The Australian Open 2021 seems to be lurching from one bad news to another even before the ball is officially set rolling.

After reports that two plane-loads of players had been forced into quarantine without the option of training after a few crew members in their chartered flights tested COVID positive, several players took to Instagram to vent their ire over the food being served under quarantine.

Players weren’t informed about the delay in practice sessions at the Australian Open 2021

Now, it appears that the tournament organizers are having trouble scheduling the practice sessions as well. According to a tweet by a sports journalist, the first practice session on Monday, which was scheduled at 7.30 am (local time) was delayed by more than two hours.

As a result of the delay, all the other training sessions that were to follow had to be pushed back as well.
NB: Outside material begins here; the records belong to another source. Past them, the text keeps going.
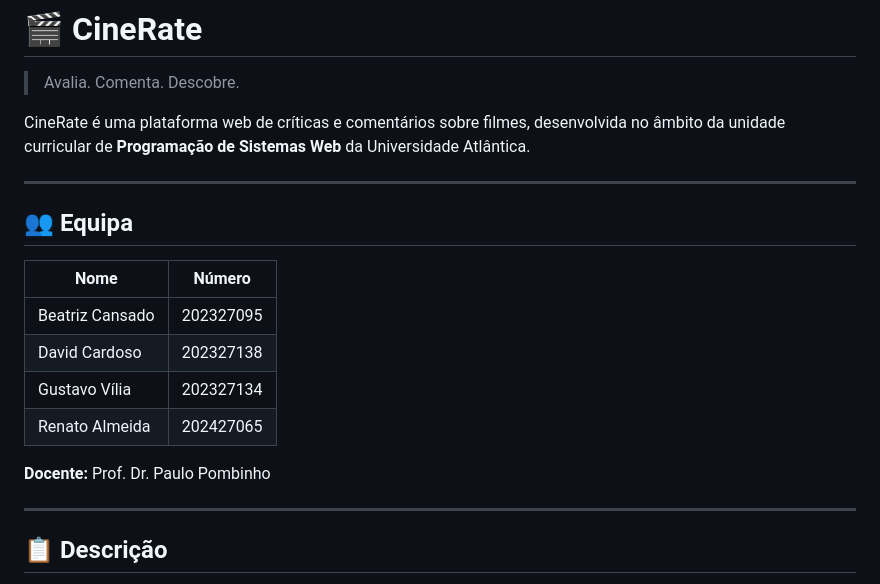
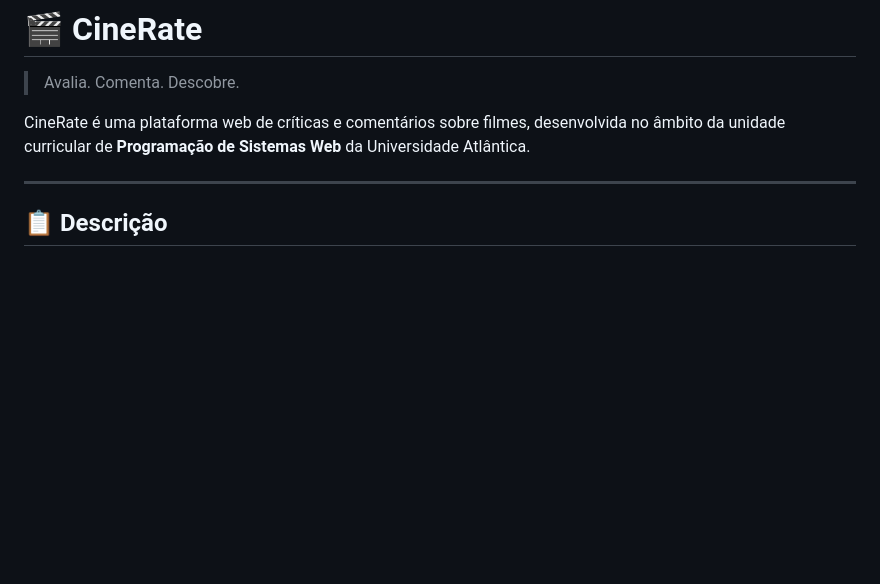
Before and after one commit to beaalexa/CineRate, a Markdown page: README.md, the part around the change. Drawn GitHub-style; blank space fills up the shorter version.

Commit message:
Remove team and instructor information from README
Removed team section and instructor details from README.

```diff
--- a/README.md
+++ b/README.md
@@ -3,19 +3,6 @@
 > Avalia. Comenta. Descobre.
 
 CineRate é uma plataforma web de críticas e comentários sobre filmes, desenvolvida no âmbito da unidade curricular de **Programação de Sistemas Web** da Universidade Atlântica.
-
----
-
-## 👥 Equipa
-
-| Nome | Número |
-|------|--------|
-| Beatriz Cansado | 202327095 |
-| David Cardoso | 202327138 |
-| Gustavo Vília | 202327134 |
-| Renato Almeida | 202427065 |
-
-**Docente:** Prof. Dr. Paulo Pombinho
 
 ---
 
```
The post also seemed to suggest that the players were left in the lurch as they neither had any prior word on the delay nor any information on when their training sessions would be scheduled. “The first practice of the day was scheduled for 07.30 am in Melbourne. Delay of over two hours and players still waiting for a signal. Each session to follow is postponed consequently. #AO2021,” the post read.

Alex De Minaur kept waiting for transportation
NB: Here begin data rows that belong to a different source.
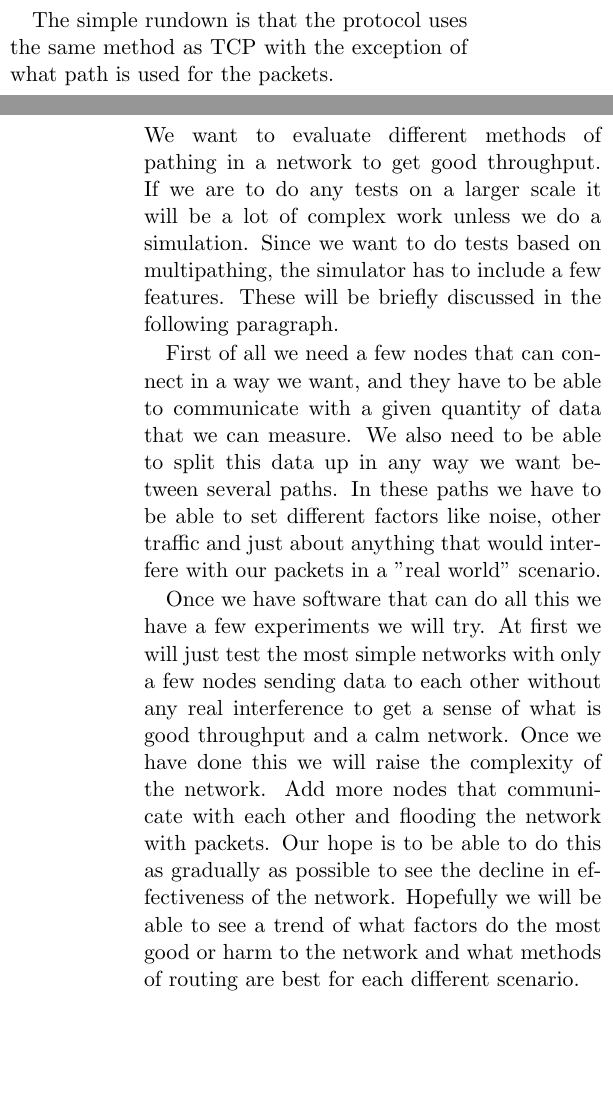
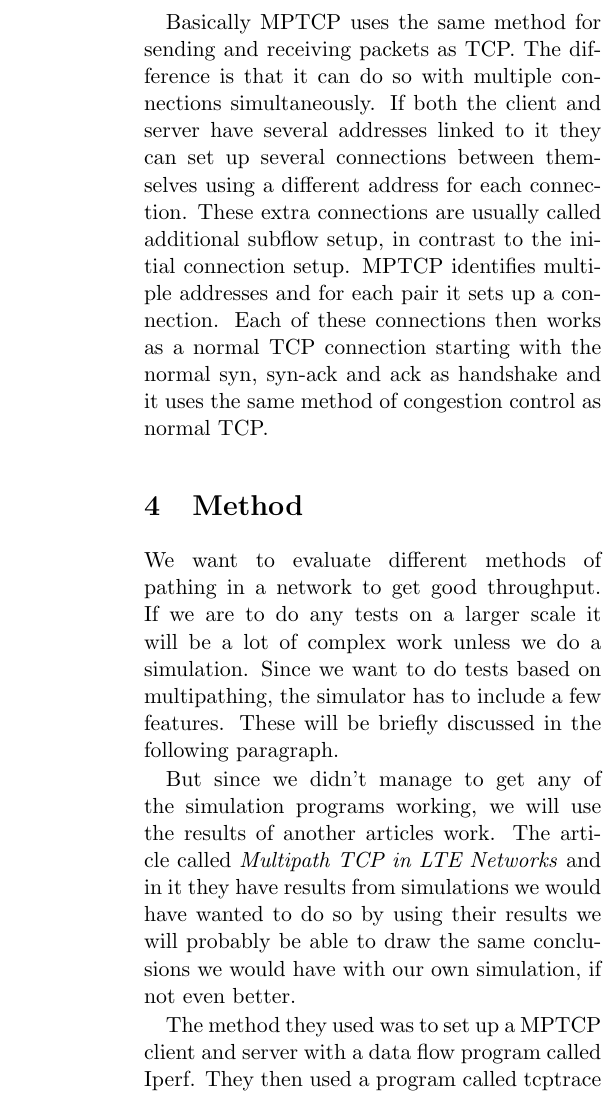
Before and after one commit to Rydfalk/TDDD66---Projekt, a LaTeX document (Multipath throughput optimization.tex): two parts of the columns of pages 2 and 3 of 5 before the commit and part of one column of page 3 of 5 after it, the two joined at a grey line, cut so that both start at the same text, the shorter picture padded with empty space. Compiled offline with pdfLaTeX.

Commit message:
Lite mer text i allmänhet

```diff
--- a/Multipath throughput optimization.tex
+++ b/Multipath throughput optimization.tex
@@ -38,17 +38,23 @@ Even though it is old, TCP is the most widely used protocol for data transfering
 %There are many ways to transfer information electronically, however in this report we will focus on routing in different kinds of networks and different methods of routing. In many networks there is a lot of data flowing and the traffic is very high over certain paths. If a path is faster than other then many protocols will try to use that path even though it is heavily burdened since it is hard to measure traffic until after a packet has failed to be delivered. So one way to solve this is by sending a few packets over a different path even though it is slower. This is referred to as multipathing. The theory is that by sending packets different routes the throughput and effective use of the network will be higher than if the devices send all packets the same route.
 
 \section{MPTCP}
-The Internet Engineering Task Force (IETF) is working on MPTCP. RFC 6824 is experimental and has been in progress since january 2013. It is well worked out and is not far from being ready for being put to industrial use. But as such there is no real implementation of it outside the experimental phase, so there are no finished simulators or modules of MPTCP yet. There are a few studies made outside IETF built on what the RFC has stated and they have made some simulations that are publicly available, but they are not easily implemented unless a lot of work is put down.
+The Internet Engineering Task Force (IETF) is working on MPTCP. RFC 6824 is experimental and has been in progress since January 2013. It is well worked out and is not far from being ready for being put to industrial use. But as such there is no real implementation of it outside the experimental phase, so there are no finished simulators or modules of MPTCP yet. There are a few studies made outside IETF built on what the RFC has stated and they have made some simulations that are publicly available, but they are not easily implemented unless a lot of work is put down.
 
-The simple rundown is that the protocol uses the same method as TCP with the exception of what path is used for the packets.
+Basically MPTCP uses the same method for sending and receiving packets as TCP. The difference is that it can do so with multiple connections simultaneously. If both the client and server have several addresses linked to it they can set up several connections between themselves using a different address for each connection. These extra connections are usually called additional subflow setup, in contrast to the initial connection setup. MPTCP identifies multiple addresses and for each pair it sets up a connection. Each of these connections then works as a normal TCP connection starting with the normal syn, syn-ack and ack as handshake and it uses the same method of congestion control as normal TCP.
 
 \section{Method}
 
 We want to evaluate different methods of pathing in a network to get good throughput. If we are to do any tests on a larger scale it will be a lot of complex work unless we do a simulation. Since we want to do tests based on multipathing, the simulator has to include a few features. These will be briefly discussed in the following paragraph.
 
-First of all we need a few nodes that can connect in a way we want, and they have to be able to communicate with a given quantity of data that we can measure. We also need to be able to split this data up in any way we want between several paths. In these paths we have to be able to set different factors like noise, other traffic and just about anything that would interfere with our packets in a "real world" scenario.
+But since we didn't manage to get any of the simulation programs working, we will use the results of another articles work. The article called \emph{Multipath TCP in LTE Networks} and in it they have results from simulations we would have wanted to do so by using their results we will probably be able to draw the same conclusions we would have with our own simulation, if not even better.
 
-Once we have software that can do all this we have a few experiments we will try. At first we will just test the most simple networks with only a few nodes sending data to each other without any real interference to get a sense of what is good throughput and a calm network. Once we have done this we will raise the complexity of the network. Add more nodes that communicate with each other and flooding the network with packets. Our hope is to be able to do this as gradually as possible to see the decline in effectiveness of the network. Hopefully we will be able to see a trend of what factors do the most good or harm to the network and what methods of routing are best for each different scenario.
+The method they used was to set up a MPTCP client and server with a data flow program called Iperf. They then used a program called tcptrace to get the information about transmission speed, delay and other various details about the connection and transmission.
+
+%First of all we need a few nodes that can connect in a way we want, and they have to be able to communicate with a given quantity of data that we can measure. We also need to be able to split this data up in any way we want between several paths. In these paths we have to be able to set different factors like noise, other traffic and just about anything that would interfere with our packets in a "real world" scenario.
+
+%Once we have software that can do all this we have a few experiments we will try. At first we will just test the most simple networks with only a few nodes sending data to each other without any real interference to get a sense of what is good throughput and a calm network. Once we have done this we will raise the complexity of the network. Add more nodes that communicate with each other and flooding the network with packets. Our hope is to be able to do this as gradually as possible to see the decline in effectiveness of the network. Hopefully we will be able to see a trend of what factors do the most good or harm to the network and what methods of routing are best for each different scenario.
+
+
 \begin{figure}[ht]
 \begin{center}
 \includegraphics[scale=0.26]{Figure_1}
```
Also changed, not shown: Multipath throughput optimization.tex (6 more changed lines).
Another post on Twitter showed rising Australian tennis star Alex De Minaur sitting in a room, with his tennis bag slung over his shoulders, waiting for a ride to the practice court.

Argentine Diego Schwartzman was among the top stars who voiced their misgivings over the delay in practice.

MELBOURNE, AUSTRALIA – JANUARY 19: A ballboy on court during a match between Michaella Krajicek of the Netherlands and Ana Ivanovic of Serbia during day four of the 2012 Australian Open at Melbourne Park on January 19, 2012 in Melbourne, Australia. (Photo by Lucas Dawson/Getty Images)

The logistical hitches seem to be mounting even before the tournament is thrown open to the public and will double the concerns for Tennis Australia, which is already strained to its limits in managing the evolving logistical challenges of hosting an event of this magnitude at a time when the pandemic is still raging.

On Sunday, Tennis Australia CEO Craig Tiley ruled out further postponing the Australian Open in the light of recent developments. He said that the event, for now, would go ahead as planned.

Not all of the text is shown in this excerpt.